Diagnosis requires an accurate clinical analysis, during which your physician should be informed of typical physical activity performed and any recent changes to loading that may have occurred.
There are several predisposing factors that can increase the rick of suffering stress fractures, including playing sport on hard ground, and qualitative and quantitative variations in load and age.
Those most commonly affected by this kind of injury are long-distance runners, soldiers and elderly.
Around 2-3 weeks after the initial fracture, pain becomes unbearable and the patient has no choice, but to cease all, or almost all, physical activity.
Care must be take when diagnosing these injuries as sometimes a fracture can take 14-15 days after occurring to become visible on X-rays. For this reason, CT nad MRI scans may be required both in confirming diagnosis and assessing severity.

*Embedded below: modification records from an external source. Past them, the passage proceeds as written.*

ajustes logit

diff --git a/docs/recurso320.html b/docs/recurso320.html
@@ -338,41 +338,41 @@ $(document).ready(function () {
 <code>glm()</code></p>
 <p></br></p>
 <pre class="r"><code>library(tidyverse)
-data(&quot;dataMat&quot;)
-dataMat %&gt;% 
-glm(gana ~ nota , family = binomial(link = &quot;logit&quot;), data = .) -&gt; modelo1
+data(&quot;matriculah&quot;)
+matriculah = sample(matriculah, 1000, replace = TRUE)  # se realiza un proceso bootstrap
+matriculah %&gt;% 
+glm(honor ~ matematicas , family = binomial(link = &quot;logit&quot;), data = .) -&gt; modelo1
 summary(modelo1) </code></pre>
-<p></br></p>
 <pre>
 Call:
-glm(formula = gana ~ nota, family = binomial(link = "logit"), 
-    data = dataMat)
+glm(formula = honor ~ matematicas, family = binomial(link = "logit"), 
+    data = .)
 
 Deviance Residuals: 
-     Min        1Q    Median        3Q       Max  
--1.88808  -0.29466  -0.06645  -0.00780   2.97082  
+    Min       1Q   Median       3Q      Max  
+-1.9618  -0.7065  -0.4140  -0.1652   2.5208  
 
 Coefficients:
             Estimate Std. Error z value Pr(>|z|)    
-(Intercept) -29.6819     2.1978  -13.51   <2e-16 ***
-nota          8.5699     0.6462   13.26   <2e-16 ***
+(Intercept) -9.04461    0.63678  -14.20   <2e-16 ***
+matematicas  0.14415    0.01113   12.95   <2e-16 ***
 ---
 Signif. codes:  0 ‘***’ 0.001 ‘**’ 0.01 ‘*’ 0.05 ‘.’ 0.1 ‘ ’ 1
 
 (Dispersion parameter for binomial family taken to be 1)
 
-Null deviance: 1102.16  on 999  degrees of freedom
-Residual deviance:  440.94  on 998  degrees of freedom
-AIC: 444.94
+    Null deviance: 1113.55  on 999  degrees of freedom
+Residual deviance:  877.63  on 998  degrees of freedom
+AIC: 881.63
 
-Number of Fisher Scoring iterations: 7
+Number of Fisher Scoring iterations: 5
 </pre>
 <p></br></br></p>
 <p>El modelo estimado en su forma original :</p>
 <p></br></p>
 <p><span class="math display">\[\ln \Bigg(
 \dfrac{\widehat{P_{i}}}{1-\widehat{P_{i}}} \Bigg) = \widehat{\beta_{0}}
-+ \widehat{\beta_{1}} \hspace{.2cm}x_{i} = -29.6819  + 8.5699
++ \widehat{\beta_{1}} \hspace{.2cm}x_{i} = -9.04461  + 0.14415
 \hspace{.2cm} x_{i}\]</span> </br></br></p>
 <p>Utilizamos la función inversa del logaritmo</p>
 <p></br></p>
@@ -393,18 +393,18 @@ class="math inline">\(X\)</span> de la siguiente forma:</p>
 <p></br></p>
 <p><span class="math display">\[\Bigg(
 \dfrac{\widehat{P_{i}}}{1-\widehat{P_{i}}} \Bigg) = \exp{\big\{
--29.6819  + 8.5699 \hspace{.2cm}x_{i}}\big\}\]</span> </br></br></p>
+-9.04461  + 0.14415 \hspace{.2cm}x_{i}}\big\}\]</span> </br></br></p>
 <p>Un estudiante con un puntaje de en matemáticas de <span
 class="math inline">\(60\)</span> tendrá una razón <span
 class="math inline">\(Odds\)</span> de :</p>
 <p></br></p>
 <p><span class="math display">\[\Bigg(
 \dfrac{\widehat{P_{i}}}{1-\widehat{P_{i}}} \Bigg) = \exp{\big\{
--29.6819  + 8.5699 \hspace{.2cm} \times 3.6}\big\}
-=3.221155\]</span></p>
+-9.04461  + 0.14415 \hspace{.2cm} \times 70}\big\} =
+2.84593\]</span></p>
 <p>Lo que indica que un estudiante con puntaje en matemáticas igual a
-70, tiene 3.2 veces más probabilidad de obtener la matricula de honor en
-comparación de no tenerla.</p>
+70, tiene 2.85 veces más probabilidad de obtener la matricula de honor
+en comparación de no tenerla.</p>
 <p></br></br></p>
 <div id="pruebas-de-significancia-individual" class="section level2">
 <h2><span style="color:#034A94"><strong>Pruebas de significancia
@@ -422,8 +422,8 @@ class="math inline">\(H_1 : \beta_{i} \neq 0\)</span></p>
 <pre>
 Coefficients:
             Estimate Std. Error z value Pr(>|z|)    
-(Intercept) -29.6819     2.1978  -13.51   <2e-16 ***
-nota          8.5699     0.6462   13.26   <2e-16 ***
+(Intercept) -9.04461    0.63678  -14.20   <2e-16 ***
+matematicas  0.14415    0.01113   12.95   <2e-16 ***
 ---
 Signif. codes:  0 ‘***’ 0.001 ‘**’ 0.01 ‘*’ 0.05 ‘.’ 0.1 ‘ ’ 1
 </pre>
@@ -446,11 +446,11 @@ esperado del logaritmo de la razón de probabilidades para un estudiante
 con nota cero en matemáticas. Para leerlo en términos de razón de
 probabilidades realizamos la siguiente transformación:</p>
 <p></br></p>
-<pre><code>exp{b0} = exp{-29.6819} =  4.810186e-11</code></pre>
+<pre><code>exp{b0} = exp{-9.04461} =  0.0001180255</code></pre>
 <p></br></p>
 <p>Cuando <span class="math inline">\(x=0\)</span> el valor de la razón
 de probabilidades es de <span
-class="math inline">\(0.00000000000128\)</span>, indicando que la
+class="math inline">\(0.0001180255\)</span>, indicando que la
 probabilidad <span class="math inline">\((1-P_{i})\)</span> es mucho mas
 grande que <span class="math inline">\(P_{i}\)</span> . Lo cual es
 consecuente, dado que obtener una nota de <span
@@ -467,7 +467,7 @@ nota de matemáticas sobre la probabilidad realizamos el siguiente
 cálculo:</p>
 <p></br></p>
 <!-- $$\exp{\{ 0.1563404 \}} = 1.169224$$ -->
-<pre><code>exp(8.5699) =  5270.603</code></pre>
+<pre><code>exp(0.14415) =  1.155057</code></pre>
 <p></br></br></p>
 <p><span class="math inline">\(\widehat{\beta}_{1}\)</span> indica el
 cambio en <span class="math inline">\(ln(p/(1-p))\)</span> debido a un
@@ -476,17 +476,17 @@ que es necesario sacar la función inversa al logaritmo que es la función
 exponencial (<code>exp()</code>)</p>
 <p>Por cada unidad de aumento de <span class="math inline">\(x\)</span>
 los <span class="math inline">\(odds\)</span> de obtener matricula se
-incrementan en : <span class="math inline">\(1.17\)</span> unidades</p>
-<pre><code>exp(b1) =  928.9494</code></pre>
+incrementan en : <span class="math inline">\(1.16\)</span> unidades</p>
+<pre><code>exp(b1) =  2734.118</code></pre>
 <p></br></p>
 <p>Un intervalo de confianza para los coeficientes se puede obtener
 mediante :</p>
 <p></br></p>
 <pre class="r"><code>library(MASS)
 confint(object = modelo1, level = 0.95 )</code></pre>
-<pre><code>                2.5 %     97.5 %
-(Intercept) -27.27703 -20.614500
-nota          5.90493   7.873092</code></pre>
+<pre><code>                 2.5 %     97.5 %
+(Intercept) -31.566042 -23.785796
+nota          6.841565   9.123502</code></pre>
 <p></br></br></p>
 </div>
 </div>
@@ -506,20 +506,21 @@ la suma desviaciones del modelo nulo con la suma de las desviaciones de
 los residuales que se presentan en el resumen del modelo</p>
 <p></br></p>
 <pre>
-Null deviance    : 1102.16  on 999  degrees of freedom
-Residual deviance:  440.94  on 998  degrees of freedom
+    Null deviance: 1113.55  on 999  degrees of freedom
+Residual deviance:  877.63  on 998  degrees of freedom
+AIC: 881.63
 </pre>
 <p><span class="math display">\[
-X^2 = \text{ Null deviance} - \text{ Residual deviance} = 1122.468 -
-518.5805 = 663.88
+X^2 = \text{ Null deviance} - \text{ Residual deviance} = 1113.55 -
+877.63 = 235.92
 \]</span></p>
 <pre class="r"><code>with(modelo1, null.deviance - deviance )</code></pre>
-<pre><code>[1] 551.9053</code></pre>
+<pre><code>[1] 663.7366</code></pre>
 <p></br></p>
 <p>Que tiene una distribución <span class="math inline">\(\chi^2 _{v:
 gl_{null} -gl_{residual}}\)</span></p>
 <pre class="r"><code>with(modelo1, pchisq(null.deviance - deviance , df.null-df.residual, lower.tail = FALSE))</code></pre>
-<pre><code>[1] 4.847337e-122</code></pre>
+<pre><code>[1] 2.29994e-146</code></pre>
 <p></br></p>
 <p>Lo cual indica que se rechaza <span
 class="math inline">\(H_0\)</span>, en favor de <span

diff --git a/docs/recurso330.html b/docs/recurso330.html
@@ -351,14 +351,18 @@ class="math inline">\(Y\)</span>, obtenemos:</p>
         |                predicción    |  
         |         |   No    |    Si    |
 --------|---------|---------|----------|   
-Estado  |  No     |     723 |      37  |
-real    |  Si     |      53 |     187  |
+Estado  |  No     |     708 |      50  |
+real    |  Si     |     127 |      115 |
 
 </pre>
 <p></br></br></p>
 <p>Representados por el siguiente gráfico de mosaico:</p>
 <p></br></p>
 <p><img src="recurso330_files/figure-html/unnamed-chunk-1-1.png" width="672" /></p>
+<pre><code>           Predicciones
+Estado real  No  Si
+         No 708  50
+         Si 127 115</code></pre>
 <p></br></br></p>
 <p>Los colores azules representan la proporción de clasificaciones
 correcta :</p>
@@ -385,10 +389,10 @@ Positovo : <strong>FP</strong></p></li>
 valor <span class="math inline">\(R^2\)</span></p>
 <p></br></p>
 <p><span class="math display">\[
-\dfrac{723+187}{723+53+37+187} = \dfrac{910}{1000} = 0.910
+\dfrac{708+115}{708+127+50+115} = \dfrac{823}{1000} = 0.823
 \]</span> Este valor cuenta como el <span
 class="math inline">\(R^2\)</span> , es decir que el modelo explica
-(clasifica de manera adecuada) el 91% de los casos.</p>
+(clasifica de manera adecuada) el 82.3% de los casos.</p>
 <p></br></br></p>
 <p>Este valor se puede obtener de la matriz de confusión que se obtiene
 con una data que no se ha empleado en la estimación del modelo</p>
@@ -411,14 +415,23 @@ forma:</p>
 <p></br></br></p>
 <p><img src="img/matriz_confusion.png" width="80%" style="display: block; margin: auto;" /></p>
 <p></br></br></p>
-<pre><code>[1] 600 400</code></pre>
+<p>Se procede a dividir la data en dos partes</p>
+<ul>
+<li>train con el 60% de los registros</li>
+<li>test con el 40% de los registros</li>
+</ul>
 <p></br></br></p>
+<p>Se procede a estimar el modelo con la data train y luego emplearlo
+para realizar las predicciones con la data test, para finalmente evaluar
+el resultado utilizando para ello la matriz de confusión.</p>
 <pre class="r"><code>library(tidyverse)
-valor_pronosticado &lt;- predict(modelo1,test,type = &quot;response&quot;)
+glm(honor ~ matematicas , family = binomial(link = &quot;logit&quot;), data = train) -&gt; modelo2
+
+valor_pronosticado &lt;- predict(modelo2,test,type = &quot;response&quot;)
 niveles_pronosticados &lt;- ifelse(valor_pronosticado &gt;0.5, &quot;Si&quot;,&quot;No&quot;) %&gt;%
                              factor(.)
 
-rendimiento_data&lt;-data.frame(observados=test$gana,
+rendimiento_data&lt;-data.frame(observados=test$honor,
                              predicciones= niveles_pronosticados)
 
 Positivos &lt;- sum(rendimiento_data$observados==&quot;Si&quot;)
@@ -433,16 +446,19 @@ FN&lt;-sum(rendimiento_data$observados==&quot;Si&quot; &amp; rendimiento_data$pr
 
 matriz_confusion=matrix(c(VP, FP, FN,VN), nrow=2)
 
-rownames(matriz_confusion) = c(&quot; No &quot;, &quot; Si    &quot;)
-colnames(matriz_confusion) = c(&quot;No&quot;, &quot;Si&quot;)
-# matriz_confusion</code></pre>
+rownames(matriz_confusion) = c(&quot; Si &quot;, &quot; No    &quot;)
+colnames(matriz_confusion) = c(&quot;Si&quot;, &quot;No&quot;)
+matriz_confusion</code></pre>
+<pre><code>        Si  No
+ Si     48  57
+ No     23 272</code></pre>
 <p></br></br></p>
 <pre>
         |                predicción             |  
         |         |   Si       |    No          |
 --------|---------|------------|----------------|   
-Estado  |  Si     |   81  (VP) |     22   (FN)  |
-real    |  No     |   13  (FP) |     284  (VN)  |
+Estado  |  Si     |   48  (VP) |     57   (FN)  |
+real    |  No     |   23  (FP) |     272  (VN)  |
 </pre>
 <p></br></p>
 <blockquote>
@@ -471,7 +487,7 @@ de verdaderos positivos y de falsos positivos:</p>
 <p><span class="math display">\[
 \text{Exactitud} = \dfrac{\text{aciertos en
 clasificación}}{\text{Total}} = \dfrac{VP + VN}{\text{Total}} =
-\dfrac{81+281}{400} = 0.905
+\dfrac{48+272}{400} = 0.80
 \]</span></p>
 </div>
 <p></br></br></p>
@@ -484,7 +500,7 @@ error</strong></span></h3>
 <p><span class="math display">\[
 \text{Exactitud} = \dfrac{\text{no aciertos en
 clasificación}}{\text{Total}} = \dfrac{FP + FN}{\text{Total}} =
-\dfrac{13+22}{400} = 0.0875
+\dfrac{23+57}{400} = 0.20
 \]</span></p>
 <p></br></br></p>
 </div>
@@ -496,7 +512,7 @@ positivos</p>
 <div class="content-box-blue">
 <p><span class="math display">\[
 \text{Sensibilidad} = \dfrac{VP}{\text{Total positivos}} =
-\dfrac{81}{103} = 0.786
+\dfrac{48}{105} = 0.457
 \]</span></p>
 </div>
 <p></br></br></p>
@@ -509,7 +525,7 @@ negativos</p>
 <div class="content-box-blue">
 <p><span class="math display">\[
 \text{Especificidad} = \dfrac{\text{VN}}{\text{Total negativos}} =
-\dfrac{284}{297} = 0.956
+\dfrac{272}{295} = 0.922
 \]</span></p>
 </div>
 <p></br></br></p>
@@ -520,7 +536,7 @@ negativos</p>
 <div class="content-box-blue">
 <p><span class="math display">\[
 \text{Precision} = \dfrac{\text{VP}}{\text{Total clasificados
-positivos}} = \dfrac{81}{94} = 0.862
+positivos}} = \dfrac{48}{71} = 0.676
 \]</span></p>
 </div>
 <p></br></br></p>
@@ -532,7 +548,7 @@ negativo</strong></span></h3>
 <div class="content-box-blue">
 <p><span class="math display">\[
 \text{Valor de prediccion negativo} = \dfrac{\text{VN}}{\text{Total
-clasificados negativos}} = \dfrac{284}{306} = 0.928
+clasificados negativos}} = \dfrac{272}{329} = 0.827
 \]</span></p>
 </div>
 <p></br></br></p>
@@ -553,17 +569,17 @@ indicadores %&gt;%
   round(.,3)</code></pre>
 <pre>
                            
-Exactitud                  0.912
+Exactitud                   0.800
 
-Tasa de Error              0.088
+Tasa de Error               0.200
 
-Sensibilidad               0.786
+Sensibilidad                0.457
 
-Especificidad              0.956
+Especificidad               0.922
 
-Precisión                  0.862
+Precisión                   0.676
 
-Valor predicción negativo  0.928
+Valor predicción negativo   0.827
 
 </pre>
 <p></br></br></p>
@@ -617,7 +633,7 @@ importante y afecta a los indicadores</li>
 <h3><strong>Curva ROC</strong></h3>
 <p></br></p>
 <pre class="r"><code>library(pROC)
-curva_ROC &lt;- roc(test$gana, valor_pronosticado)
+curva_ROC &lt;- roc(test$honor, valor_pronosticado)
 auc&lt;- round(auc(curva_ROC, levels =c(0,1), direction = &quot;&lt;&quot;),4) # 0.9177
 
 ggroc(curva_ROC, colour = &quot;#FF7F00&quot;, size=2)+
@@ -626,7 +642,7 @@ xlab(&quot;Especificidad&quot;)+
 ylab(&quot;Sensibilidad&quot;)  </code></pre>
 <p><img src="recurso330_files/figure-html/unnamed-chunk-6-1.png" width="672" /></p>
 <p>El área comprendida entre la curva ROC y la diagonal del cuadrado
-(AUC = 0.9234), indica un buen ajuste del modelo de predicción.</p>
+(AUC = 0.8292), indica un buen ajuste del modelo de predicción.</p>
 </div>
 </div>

Treatment will differ according to the location and intensity of the fracture, ranging from a short immobilisation period and integrated rehabilitation, to a more prolonged period of immobilisation with a cast, and even surgical fixation.